* **Problem to solve**:
Count how many lines in the data below include "import". Answer with the number only.

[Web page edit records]
[Start of Attachment]
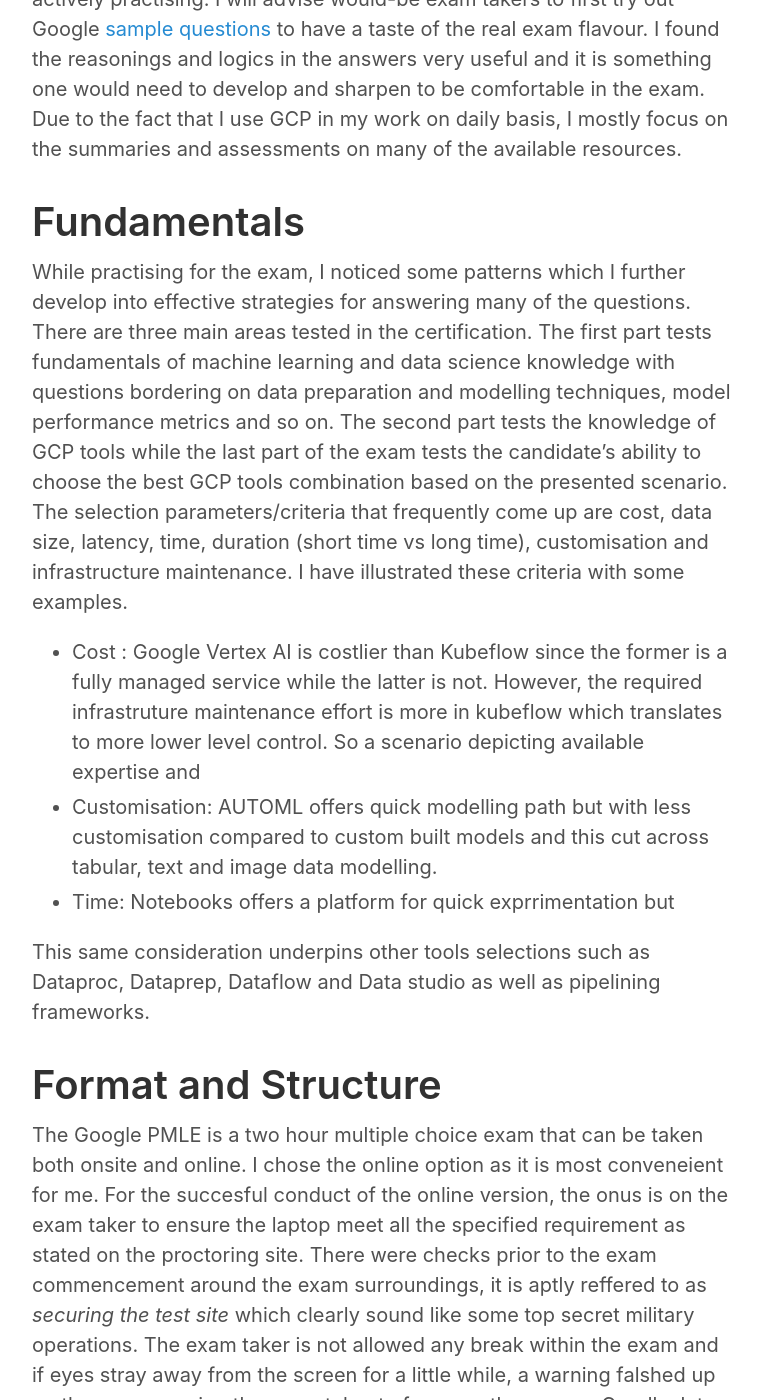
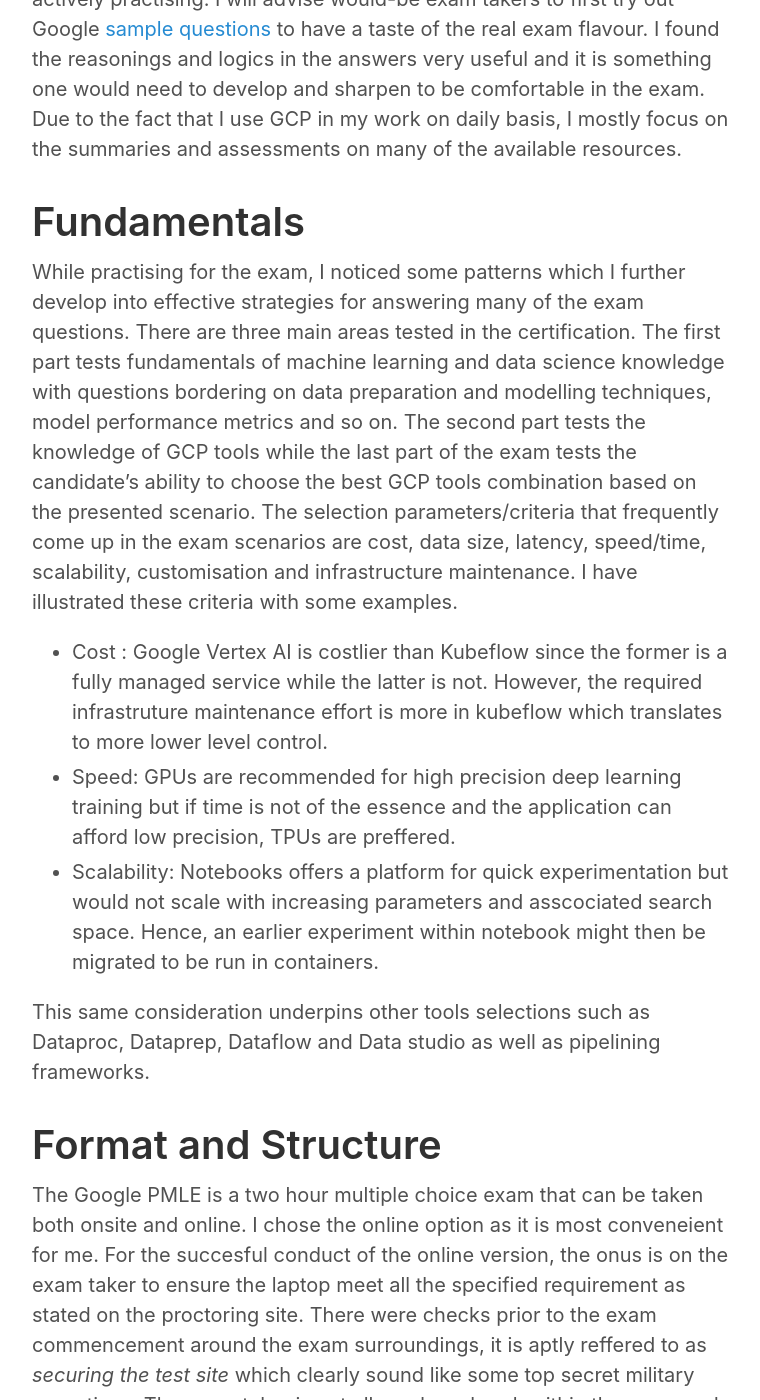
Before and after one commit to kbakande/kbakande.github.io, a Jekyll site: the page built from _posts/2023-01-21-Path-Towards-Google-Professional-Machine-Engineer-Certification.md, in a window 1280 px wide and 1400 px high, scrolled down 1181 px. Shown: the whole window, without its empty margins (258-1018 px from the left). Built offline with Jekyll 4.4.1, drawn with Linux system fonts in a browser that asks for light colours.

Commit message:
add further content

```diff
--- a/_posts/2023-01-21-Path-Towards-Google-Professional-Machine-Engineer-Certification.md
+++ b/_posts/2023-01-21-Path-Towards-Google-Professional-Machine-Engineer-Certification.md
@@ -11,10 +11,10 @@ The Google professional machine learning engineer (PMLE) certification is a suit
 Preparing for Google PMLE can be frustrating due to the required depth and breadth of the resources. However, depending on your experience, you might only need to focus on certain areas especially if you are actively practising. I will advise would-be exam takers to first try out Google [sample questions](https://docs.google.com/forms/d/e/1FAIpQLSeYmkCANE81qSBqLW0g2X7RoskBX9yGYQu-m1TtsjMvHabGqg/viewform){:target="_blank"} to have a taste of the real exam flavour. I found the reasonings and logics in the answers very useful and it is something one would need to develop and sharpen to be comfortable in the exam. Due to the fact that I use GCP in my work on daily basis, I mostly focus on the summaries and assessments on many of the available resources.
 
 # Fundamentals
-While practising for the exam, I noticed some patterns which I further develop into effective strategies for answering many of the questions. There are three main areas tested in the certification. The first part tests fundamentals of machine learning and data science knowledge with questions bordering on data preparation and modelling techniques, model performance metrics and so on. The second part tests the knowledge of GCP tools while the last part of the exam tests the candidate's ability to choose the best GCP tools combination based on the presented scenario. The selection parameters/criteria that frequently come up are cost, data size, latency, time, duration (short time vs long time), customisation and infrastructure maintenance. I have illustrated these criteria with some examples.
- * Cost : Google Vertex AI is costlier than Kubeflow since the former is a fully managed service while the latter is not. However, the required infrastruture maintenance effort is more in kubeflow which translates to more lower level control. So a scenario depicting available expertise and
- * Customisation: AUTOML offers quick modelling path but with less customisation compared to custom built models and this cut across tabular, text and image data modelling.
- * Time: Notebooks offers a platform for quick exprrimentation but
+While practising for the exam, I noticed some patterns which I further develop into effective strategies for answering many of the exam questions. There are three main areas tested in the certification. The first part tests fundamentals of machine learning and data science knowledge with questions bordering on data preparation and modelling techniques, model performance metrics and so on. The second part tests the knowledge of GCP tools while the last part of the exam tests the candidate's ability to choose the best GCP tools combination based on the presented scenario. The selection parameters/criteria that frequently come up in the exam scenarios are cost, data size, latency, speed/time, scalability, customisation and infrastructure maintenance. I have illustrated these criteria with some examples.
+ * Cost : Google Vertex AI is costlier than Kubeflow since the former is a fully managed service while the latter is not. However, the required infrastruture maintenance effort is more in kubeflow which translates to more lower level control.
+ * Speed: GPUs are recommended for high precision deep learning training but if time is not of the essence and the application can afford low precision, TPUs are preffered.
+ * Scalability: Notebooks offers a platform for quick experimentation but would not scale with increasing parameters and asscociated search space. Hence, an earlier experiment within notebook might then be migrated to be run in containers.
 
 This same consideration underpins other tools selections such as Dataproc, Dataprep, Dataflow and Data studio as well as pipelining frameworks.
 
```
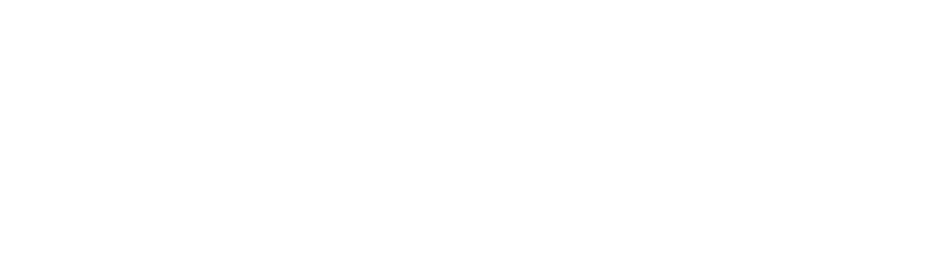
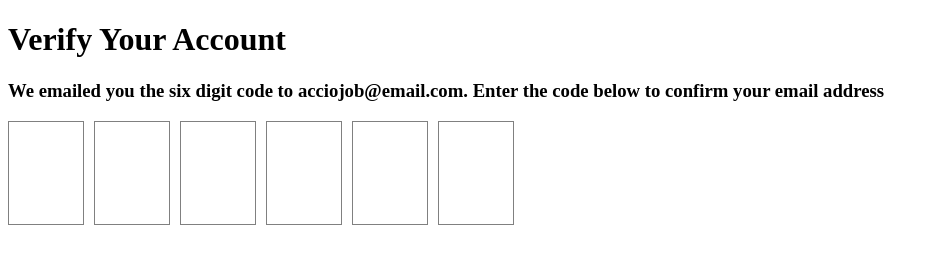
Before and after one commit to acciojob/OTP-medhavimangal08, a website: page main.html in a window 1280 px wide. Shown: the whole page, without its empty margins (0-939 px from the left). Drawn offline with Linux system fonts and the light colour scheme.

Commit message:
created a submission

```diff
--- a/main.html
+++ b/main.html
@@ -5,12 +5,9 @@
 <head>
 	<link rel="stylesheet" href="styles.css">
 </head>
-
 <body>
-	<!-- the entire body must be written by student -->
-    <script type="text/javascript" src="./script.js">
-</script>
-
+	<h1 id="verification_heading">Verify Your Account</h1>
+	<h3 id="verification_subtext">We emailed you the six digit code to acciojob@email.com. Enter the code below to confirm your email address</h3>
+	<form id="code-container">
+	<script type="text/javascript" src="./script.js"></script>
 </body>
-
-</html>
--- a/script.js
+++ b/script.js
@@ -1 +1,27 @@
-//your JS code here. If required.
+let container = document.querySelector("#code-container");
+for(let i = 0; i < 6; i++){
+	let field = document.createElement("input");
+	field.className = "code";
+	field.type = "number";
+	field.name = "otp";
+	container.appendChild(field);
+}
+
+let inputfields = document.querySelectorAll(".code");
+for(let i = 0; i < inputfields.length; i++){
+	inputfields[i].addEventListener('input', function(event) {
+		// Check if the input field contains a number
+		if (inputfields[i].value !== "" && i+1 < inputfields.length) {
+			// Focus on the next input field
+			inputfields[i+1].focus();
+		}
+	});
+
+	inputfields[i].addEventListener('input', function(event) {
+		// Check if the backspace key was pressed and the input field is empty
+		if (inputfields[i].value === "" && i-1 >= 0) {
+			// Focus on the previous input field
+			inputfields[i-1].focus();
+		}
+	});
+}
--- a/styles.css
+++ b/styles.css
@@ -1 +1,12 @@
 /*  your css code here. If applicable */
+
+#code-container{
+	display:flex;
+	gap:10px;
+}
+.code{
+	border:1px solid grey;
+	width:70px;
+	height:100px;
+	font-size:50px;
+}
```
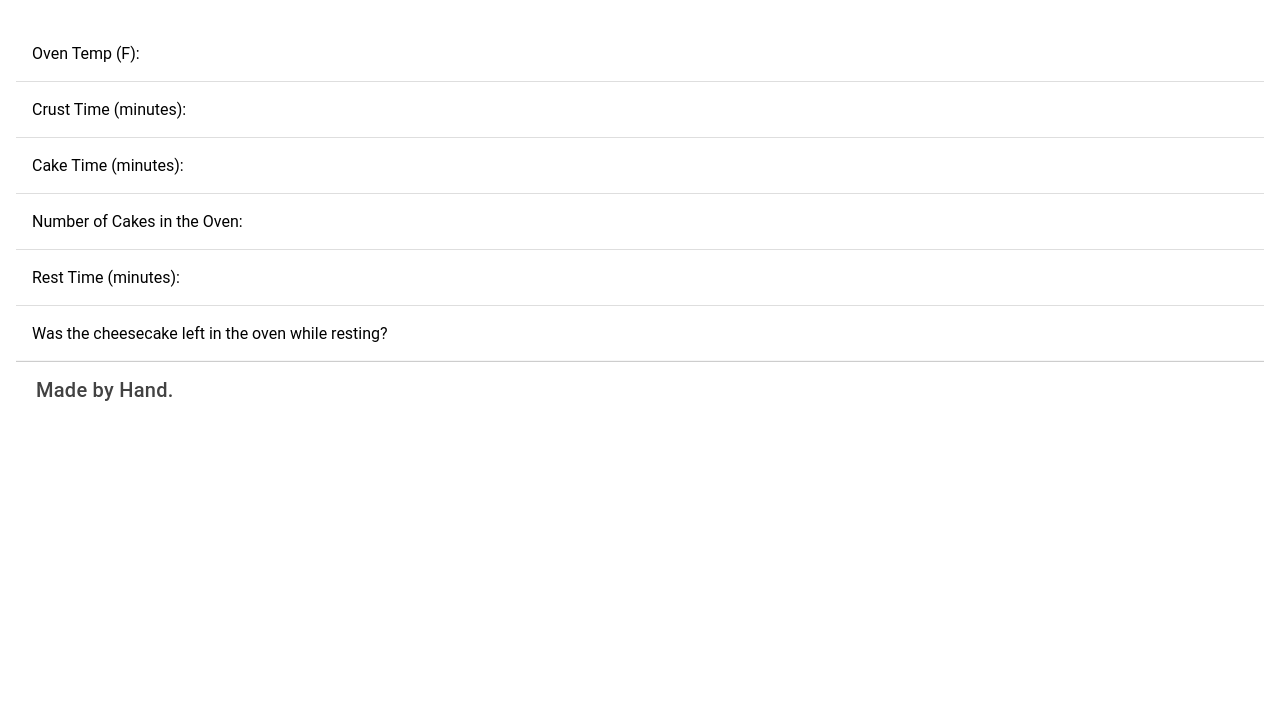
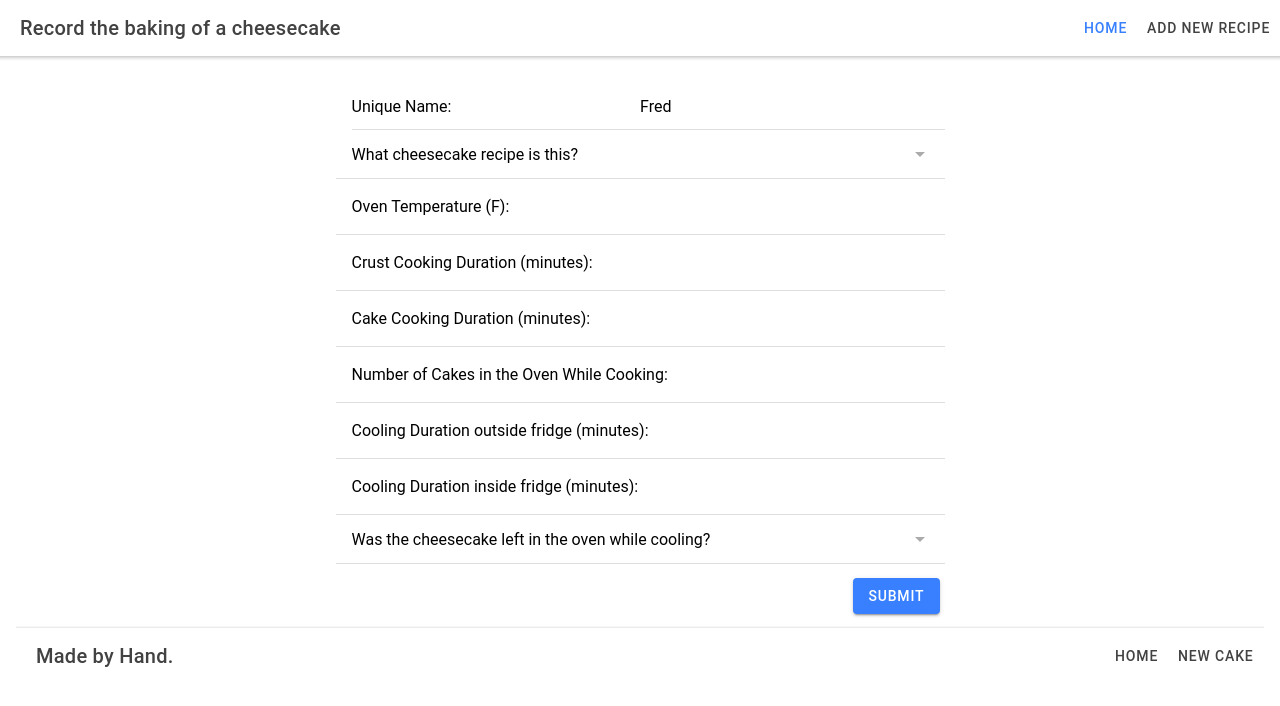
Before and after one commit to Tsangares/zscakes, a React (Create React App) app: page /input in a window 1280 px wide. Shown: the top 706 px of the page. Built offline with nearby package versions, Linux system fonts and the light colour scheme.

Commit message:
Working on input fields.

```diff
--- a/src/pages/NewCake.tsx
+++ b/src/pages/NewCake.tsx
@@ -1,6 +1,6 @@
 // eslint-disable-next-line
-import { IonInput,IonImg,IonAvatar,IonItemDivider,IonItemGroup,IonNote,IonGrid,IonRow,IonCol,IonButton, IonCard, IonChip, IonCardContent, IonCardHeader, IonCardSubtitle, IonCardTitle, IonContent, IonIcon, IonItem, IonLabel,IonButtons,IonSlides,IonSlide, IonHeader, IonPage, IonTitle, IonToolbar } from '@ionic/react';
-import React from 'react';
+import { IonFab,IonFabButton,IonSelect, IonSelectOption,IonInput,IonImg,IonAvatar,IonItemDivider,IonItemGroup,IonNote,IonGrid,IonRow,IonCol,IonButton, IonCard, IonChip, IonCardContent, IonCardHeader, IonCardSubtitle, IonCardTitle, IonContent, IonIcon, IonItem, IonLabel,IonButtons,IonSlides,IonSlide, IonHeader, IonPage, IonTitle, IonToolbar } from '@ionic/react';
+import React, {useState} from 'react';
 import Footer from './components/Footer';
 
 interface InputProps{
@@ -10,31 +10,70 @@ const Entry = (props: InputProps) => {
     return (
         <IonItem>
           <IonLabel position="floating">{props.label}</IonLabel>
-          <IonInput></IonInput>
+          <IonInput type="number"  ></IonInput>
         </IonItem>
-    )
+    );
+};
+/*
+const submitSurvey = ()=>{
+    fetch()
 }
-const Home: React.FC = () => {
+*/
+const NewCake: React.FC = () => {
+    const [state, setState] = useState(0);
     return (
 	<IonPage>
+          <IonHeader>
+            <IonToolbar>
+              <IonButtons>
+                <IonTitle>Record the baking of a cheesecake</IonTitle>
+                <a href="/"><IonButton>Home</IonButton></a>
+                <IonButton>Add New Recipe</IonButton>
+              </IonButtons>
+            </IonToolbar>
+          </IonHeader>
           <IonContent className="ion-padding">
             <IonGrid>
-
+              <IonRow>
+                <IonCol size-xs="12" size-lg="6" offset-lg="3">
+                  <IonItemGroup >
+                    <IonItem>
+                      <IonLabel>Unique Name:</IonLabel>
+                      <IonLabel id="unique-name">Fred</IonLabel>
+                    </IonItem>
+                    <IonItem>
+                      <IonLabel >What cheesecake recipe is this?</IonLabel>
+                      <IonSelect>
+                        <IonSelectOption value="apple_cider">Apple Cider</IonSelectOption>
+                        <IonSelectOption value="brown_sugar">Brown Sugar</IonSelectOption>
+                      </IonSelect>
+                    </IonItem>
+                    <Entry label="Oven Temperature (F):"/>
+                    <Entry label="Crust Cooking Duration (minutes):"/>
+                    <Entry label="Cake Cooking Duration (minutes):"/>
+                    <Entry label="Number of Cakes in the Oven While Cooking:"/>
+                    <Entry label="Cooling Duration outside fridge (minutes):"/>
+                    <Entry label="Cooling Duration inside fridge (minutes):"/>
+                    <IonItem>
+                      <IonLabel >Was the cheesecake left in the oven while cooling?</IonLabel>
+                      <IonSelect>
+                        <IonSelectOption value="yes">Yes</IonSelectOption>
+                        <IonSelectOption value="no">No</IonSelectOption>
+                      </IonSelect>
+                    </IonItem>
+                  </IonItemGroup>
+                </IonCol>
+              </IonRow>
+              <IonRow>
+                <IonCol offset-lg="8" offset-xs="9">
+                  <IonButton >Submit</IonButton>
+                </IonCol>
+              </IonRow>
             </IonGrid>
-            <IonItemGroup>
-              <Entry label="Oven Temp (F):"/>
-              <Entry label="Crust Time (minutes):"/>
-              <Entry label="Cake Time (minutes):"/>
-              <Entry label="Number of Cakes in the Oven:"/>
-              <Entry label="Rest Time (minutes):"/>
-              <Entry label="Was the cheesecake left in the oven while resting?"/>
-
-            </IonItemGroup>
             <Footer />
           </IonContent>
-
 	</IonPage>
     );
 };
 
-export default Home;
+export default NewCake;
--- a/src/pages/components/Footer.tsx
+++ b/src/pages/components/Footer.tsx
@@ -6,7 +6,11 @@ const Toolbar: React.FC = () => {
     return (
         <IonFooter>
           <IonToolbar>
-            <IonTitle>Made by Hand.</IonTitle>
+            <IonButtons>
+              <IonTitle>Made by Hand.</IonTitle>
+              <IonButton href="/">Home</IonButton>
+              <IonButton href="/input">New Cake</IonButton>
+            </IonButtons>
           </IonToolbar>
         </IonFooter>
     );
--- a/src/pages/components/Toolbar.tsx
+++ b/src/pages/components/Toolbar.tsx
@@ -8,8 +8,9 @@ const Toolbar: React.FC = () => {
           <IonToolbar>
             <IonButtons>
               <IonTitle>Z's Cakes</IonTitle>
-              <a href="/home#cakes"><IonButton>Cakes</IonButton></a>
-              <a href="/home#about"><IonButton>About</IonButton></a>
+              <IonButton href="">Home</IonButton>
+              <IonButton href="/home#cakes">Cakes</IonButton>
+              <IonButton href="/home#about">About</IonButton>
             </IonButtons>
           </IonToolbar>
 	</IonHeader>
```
[End of Attachment]
* **Final answer**:
5